== What to work on ==
From the first entry to the last, copy each one exactly.

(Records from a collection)
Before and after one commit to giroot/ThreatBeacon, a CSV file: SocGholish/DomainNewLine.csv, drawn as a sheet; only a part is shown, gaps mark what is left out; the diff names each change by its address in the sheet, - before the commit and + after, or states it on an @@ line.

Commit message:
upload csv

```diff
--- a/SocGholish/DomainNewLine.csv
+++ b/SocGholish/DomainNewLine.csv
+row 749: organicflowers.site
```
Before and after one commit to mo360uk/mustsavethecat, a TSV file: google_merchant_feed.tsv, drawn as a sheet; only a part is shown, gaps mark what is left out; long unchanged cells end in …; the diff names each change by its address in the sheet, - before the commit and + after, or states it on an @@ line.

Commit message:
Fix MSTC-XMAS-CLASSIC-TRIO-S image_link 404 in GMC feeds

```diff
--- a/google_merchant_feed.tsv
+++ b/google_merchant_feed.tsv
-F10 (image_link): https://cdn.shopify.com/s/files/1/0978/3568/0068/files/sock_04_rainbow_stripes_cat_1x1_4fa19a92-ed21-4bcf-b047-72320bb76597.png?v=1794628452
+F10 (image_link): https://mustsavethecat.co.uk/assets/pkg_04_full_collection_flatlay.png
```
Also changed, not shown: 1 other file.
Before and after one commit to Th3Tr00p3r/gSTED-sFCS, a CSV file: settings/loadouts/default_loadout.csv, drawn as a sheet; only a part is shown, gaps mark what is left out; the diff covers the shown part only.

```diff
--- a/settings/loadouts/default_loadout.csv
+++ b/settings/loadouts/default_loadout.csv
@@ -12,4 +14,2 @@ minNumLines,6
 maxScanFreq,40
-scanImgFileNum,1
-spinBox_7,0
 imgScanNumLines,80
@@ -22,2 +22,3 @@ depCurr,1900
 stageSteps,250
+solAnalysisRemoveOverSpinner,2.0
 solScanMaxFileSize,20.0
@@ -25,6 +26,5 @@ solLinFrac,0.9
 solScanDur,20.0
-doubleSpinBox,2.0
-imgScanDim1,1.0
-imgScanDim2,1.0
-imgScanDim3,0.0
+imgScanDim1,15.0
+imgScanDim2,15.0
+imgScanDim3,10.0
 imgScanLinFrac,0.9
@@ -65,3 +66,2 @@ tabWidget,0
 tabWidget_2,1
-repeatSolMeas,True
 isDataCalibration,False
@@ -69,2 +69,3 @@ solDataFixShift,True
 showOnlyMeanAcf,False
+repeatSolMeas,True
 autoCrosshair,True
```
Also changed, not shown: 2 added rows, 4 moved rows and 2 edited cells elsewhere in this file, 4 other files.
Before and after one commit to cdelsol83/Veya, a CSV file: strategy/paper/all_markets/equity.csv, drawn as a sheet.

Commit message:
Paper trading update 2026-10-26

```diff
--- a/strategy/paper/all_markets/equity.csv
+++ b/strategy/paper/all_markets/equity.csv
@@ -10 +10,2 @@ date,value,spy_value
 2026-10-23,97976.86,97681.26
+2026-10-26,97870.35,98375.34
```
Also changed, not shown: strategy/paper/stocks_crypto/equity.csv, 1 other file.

== Reply ==
Before and after one commit to giroot/ThreatBeacon, a CSV file: SocGholish/DomainNewLine.csv, drawn as a sheet; only a part is shown, gaps mark what is left out; the diff names each change by its address in the sheet, - before the commit and + after, or states it on an @@ line.

Commit message:
upload csv

```diff
--- a/SocGholish/DomainNewLine.csv
+++ b/SocGholish/DomainNewLine.csv
+row 749: organicflowers.site
```
Before and after one commit to mo360uk/mustsavethecat, a TSV file: google_merchant_feed.tsv, drawn as a sheet; only a part is shown, gaps mark what is left out; long unchanged cells end in …; the diff names each change by its address in the sheet, - before the commit and + after, or states it on an @@ line.

Commit message:
Fix MSTC-XMAS-CLASSIC-TRIO-S image_link 404 in GMC feeds

```diff
--- a/google_merchant_feed.tsv
+++ b/google_merchant_feed.tsv
-F10 (image_link): https://cdn.shopify.com/s/files/1/0978/3568/0068/files/sock_04_rainbow_stripes_cat_1x1_4fa19a92-ed21-4bcf-b047-72320bb76597.png?v=1794628452
+F10 (image_link): https://mustsavethecat.co.uk/assets/pkg_04_full_collection_flatlay.png
```
Also changed, not shown: 1 other file.
Before and after one commit to Th3Tr00p3r/gSTED-sFCS, a CSV file: settings/loadouts/default_loadout.csv, drawn as a sheet; only a part is shown, gaps mark what is left out; the diff covers the shown part only.

```diff
--- a/settings/loadouts/default_loadout.csv
+++ b/settings/loadouts/default_loadout.csv
@@ -12,4 +14,2 @@ minNumLines,6
 maxScanFreq,40
-scanImgFileNum,1
-spinBox_7,0
 imgScanNumLines,80
@@ -22,2 +22,3 @@ depCurr,1900
 stageSteps,250
+solAnalysisRemoveOverSpinner,2.0
 solScanMaxFileSize,20.0
@@ -25,6 +26,5 @@ solLinFrac,0.9
 solScanDur,20.0
-doubleSpinBox,2.0
-imgScanDim1,1.0
-imgScanDim2,1.0
-imgScanDim3,0.0
+imgScanDim1,15.0
+imgScanDim2,15.0
+imgScanDim3,10.0
 imgScanLinFrac,0.9
@@ -65,3 +66,2 @@ tabWidget,0
 tabWidget_2,1
-repeatSolMeas,True
 isDataCalibration,False
@@ -69,2 +69,3 @@ solDataFixShift,True
 showOnlyMeanAcf,False
+repeatSolMeas,True
 autoCrosshair,True
```
Also changed, not shown: 2 added rows, 4 moved rows and 2 edited cells elsewhere in this file, 4 other files.
Before and after one commit to cdelsol83/Veya, a CSV file: strategy/paper/all_markets/equity.csv, drawn as a sheet.

Commit message:
Paper trading update 2026-10-26

```diff
--- a/strategy/paper/all_markets/equity.csv
+++ b/strategy/paper/all_markets/equity.csv
@@ -10 +10,2 @@ date,value,spy_value
 2026-10-23,97976.86,97681.26
+2026-10-26,97870.35,98375.34
```
Also changed, not shown: strategy/paper/stocks_crypto/equity.csv, 1 other file.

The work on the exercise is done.